There are ten bright blue LEDs at the front, which can be highly distracting, although Asus’ designers sensibly included a button to let you turn these off, since not everyone wants a disco lightshow from their lounge router.
There are two more buttons at the side, one to shut off the wireless and another to connect via WPS. At the back are four gigabit ethernet ports, a WAN port and two USB, one of which is USB 3.0.
The software is particularly good. The front page takes you to a network map, showing an incredible amount of information. Although this could be overwhelming for novices, it’s superbly laid out with strong use of neatly designed icons to indicate when features are turned on or off. You can quickly see the status of each wireless SSD, the USB ports, WAN IP, firmware version, and so on.
A clearly labelled menu running down the side leads to different pages with more settings for each router function. Asus has done an impressive job of reducing the chance of getting lost in obscurely named menus to find a specific setting.
A technology Asus calls TurboQAM means the RT-AC68U is designed to handle 600Mb/s link rate via 802.11n. TurboQAM is actually a performance-boosting feature from Broadcom, the maker of most wireless chipsets like those found in the RT-AC68U. It kicks in only when a certain other Broadcom device connects to it, so isn’t available to all wireless clients.??And we’re not sure it made a difference during our testing, since the 802.11n speeds on 2.4 GHz were at the lower end of results in this group – just 98 Mb/s at short range and then 69 Mb/s at 10m.
However, average performance via 802.11ac on 5GHz was far from average – outstanding in fact, by the standards of these 11ac routers. The 610 Mb/s figure eclipsed every other router we tested.?

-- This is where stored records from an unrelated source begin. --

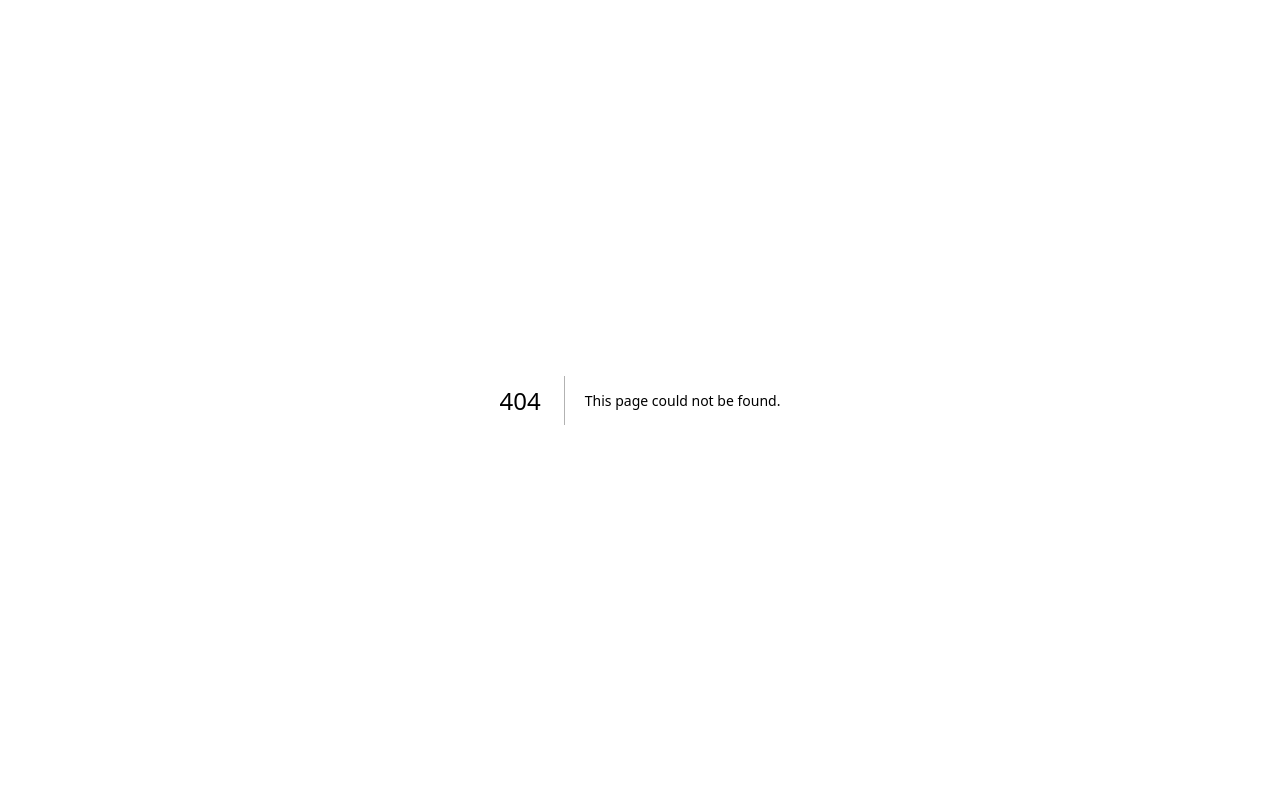
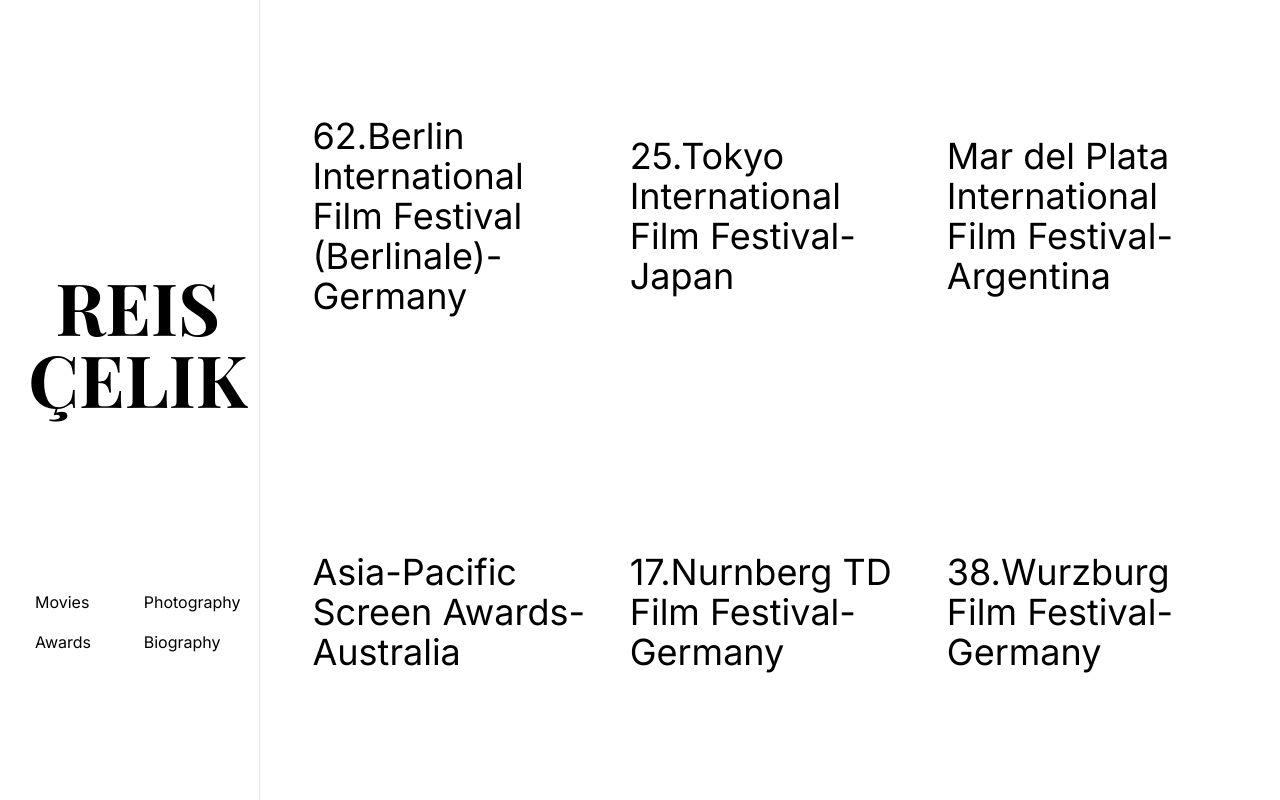
Before and after one commit to Lagsi/reis, a Next.js app: page /awards in a window 1280 px wide. Before the commit this address had no page. Shown: the top 800 px of the page. Built offline with nearby package versions, Linux system fonts and the light colour scheme.

Commit message:
awards page

```diff
--- /dev/null
+++ b/app/awards/page.tsx
@@ -0,0 +1,31 @@
+"use client";
+
+import { awards } from "@/awards";
+import MoviesNav from "../components/moviesNav";
+import { useState } from "react";
+
+export default function AwardsPage() {
+  const [hover, setHover] = useState(false);
+
+  return (
+    <div className="h-full min-h-[95vh] md:flex gap-4 p-4 lg:p-0 leading-7">
+      <div className="w-1/4 hidden md:block border-r">
+        <MoviesNav />
+      </div>
+      <div className="grid grid-cols-3 gap-3 w-full max-w-7xl p-6">
+        {awards.map((award) => (
+          <div className="p-3 h-96 text-4xl flex items-center hover:flex-col hover:justify-around hover:items-start max-w-s hover:w-full hover:bg-black hover:text-white hover:text-lg hover:font-black group">
+            <div className="max-h-[70%]">
+              <h2 className="">{award.title}</h2>
+            </div>
+            <ul className="hidden group-hover:block">
+              {award.award.map((award) => (
+                <li className="text-5xl">{award}</li>
+              ))}
+            </ul>
+          </div>
+        ))}
+      </div>
+    </div>
+  );
+}
--- a/app/page.tsx
+++ b/app/page.tsx
@@ -38,7 +38,7 @@ export default function Home() {
                 </Link>
               </li>
               <li>
-                <Link className="hover:opacity-50" href={"/bio"}>
+                <Link className="hover:opacity-50" href={"/biography"}>
                   Biography
                 </Link>
               </li>
--- /dev/null
+++ b/awards.ts
@@ -0,0 +1,78 @@
+export const awards = [
+  {
+    title: "62.Berlin International Film Festival (Berlinale)-Germany",
+    award: ["Crystal Bear "],
+  },
+  {
+    title: "25.Tokyo International Film Festival-Japan",
+    award: ["Best Asian/Middle East Film"],
+  },
+  {
+    title: "Mar del Plata International Film Festival-Argentina",
+    award: ["Best  Director", "Best Actor"],
+  },
+  {
+    title: "Asia-Pacific Screen Awards-Australia",
+    award: ["Best Script"],
+  },
+  {
+    title: "17.Nurnberg TD Film Festival-Germany",
+    award: ["Best Film", "Best Actor", "Best Actress"],
+  },
+  {
+    title: "38.Wurzburg Film Festival-Germany",
+    award: ["Best Film"],
+  },
+  {
+    title: "38.Buster International Film Festival-Denmark",
+    award: ["Special Jury Price"],
+  },
+  {
+    title: "International Golden Boll Film Festival-Turkey",
+    award: ["Best Actor", "Audience Award"],
+  },
+  {
+    title: "38.Festival International Du Film Independent-Belgium",
+    award: ["Best Film", "Best Director"],
+  },
+  {
+    title: "Malatya International Film Festival",
+    award: ["Best Director"],
+  },
+  {
+    title: "Hanoi International Film Festival-Vietnam",
+    award: ["Best Asian Film", "Best Director", "Best Actor"],
+  },
+  {
+    title: "Panorama of European Cinema Athens",
+    award: ["Best Director", "FIPRESCİ award"],
+  },
+  {
+    title: "Festival International des Cinemas d’ Asia de Vesoul",
+    award: ["Musee Guimet Award"],
+  },
+  {
+    title: "International Yekaterinburg Film Festival-Russia",
+    award: ["Best Actor"],
+  },
+  {
+    title: "Dublin International Film Festival",
+    award: ["Best Actress (critics award)"],
+  },
+  {
+    title: "London Turkish Film Festival",
+    award: ["Golden Wings"],
+  },
+  {
+    title: "Cyprus International Film Festival",
+    award: ["Best Film"],
+  },
+  {
+    title: "Fajr International Film Festival",
+    award: ["Best Director"],
+  },
+  {
+    title: "28.Varna Love is Folly",
+    award: ["Critics Award"],
+  },
+];
```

Asus also offers its AiCloud suite of online tools, including a mobile configuration app, and Smart Sync which uploads files from connected storage to a Dropbox-like WebStorage account.